T10, T68, T54, MC. Jordan Spieth’s four starts since the restart do not ultimately inspire confidence in his return to greatness. We’ll continue to watch all-too-closely in hopes of some sort of reversal.

Tony Finau’s entry into the Great Golf Speed Race: A-

It feels like a bit of a shift that a guy like Tony Finau is taking the training wheels off and torpedoing drivers in preparation for his return to the PGA Tour, clearly some sort of answer to Bryson DeChambeau’s transformation (and win last week). Finau’s legendary speed made the rounds on social media, as did his home-course 59. Now it’s time to see it on the course.

Tiger Woods’ return: A

Maybe this should read as “the anticipation of Tiger’s return,” because with Woods, we should always believe it when we see it. But Woods should be arriving on property Monday or Tuesday this week and the show will be on.

The Tour has been chugging along again without fans, without majors — heck without even TV, this week. But for better or worse, once Tiger Woods gets re-involved everything else still feels like a bit of a secondary storyline.
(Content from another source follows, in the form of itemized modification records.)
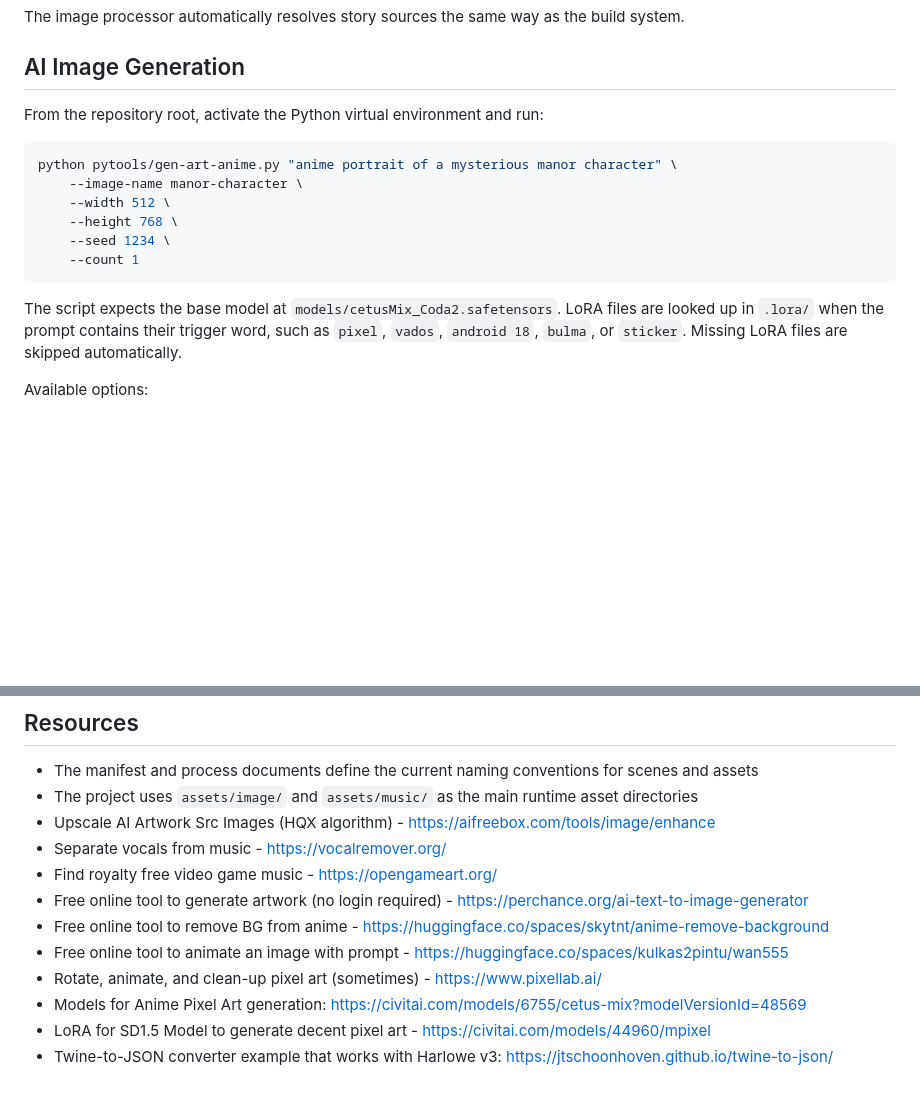
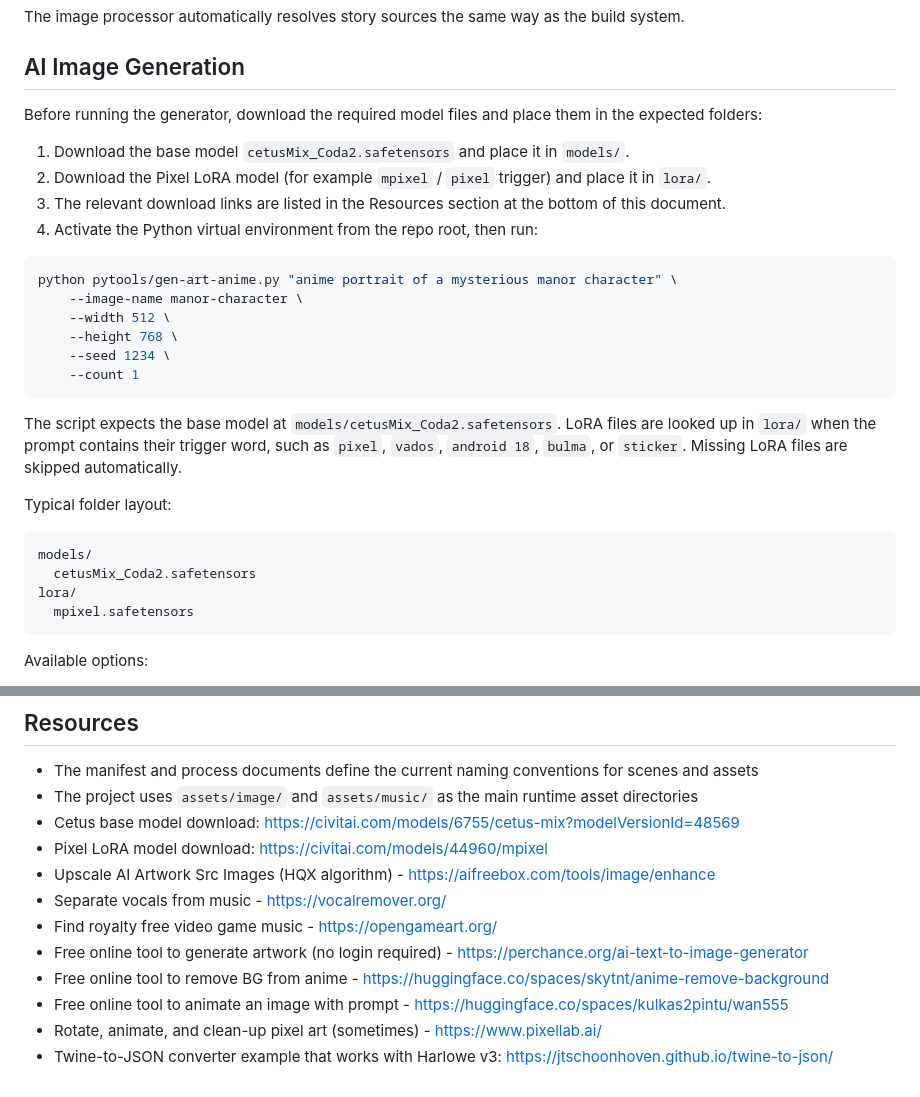
Before and after one commit to arsjobus/twine-ai-generated-fan-fic-demo, a Markdown page: ReadMe.md, 2 parts joined by grey strips. Rendered like a GitHub page; blank space fills up the shorter version.

````diff
--- a/ReadMe.md
+++ b/ReadMe.md
@@ -148,7 +148,12 @@ The image processor automatically resolves story sources the same way as the bui
 
 ## AI Image Generation
 
-From the repository root, activate the Python virtual environment and run:
+Before running the generator, download the required model files and place them in the expected folders:
+
+1. Download the base model `cetusMix_Coda2.safetensors` and place it in `models/`.
+2. Download the Pixel LoRA model (for example `mpixel` / `pixel` trigger) and place it in `lora/`.
+3. The relevant download links are listed in the Resources section at the bottom of this document.
+4. Activate the Python virtual environment from the repo root, then run:
 
 ```bash
 python pytools/gen-art-anime.py "anime portrait of a mysterious manor character" \
@@ -160,8 +165,17 @@ python pytools/gen-art-anime.py "anime portrait of a mysterious manor character"
 ```
 
 The script expects the base model at `models/cetusMix_Coda2.safetensors`. LoRA files are
-looked up in `.lora/` when the prompt contains their trigger word, such as `pixel`,
+looked up in `lora/` when the prompt contains their trigger word, such as `pixel`,
 `vados`, `android 18`, `bulma`, or `sticker`. Missing LoRA files are skipped automatically.
+
+Typical folder layout:
+
+```text
+models/
+  cetusMix_Coda2.safetensors
+lora/
+  mpixel.safetensors
+```
 
 Available options:
 
@@ -202,6 +216,8 @@ Generated images are saved to `output/`.
 
 - The manifest and process documents define the current naming conventions for scenes and assets
 - The project uses `assets/image/` and `assets/music/` as the main runtime asset directories
+- Cetus base model download: https://civitai.com/models/6755/cetus-mix?modelVersionId=48569
+- Pixel LoRA model download: https://civitai.com/models/44960/mpixel
 - Upscale AI Artwork Src Images (HQX algorithm) - https://aifreebox.com/tools/image/enhance
 - Separate vocals from music - https://vocalremover.org/
 - Find royalty free video game music - https://opengameart.org/
@@ -209,6 +225,4 @@ Generated images are saved to `output/`.
 - Free online tool to remove BG from anime - https://huggingface.co/spaces/skytnt/anime-remove-background
 - Free online tool to animate an image with prompt - https://huggingface.co/spaces/kulkas2pintu/wan555
 - Rotate, animate, and clean-up pixel art (sometimes) - https://www.pixellab.ai/
-- Models for Anime Pixel Art generation: https://civitai.com/models/6755/cetus-mix?modelVersionId=48569
-- LoRA for SD1.5 Model to generate decent pixel art - https://civitai.com/models/44960/mpixel
 - Twine-to-JSON converter example that works with Harlowe v3: https://jtschoonhoven.github.io/twine-to-json/
````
A rising tide lifts all boats, and even if Privacy isn’t making the trek up to dock on the banks of the Scioto River this week, the rest of the Tour should see a lift at one of its greatest annual tournaments.

We’ll be here to grade it out.

Dylan Dethier

Golf.com

Dylan Dethier is a senior writer for GOLF Magazine/GOLF.com, where he’s told the story of a strange cave in Mexico, a U.S. Open qualifier in Alaska and plenty in between. Dethier joined GOLF in 2017 after two years scuffling on the mini-tours. He is a Williamstown, Mass., native and a 2014 graduate of Williams College, where he majored in English. Dethier is the author of 18 in America, which details the year he spent as an 18-year-old living from his car and playing a round of golf in every state.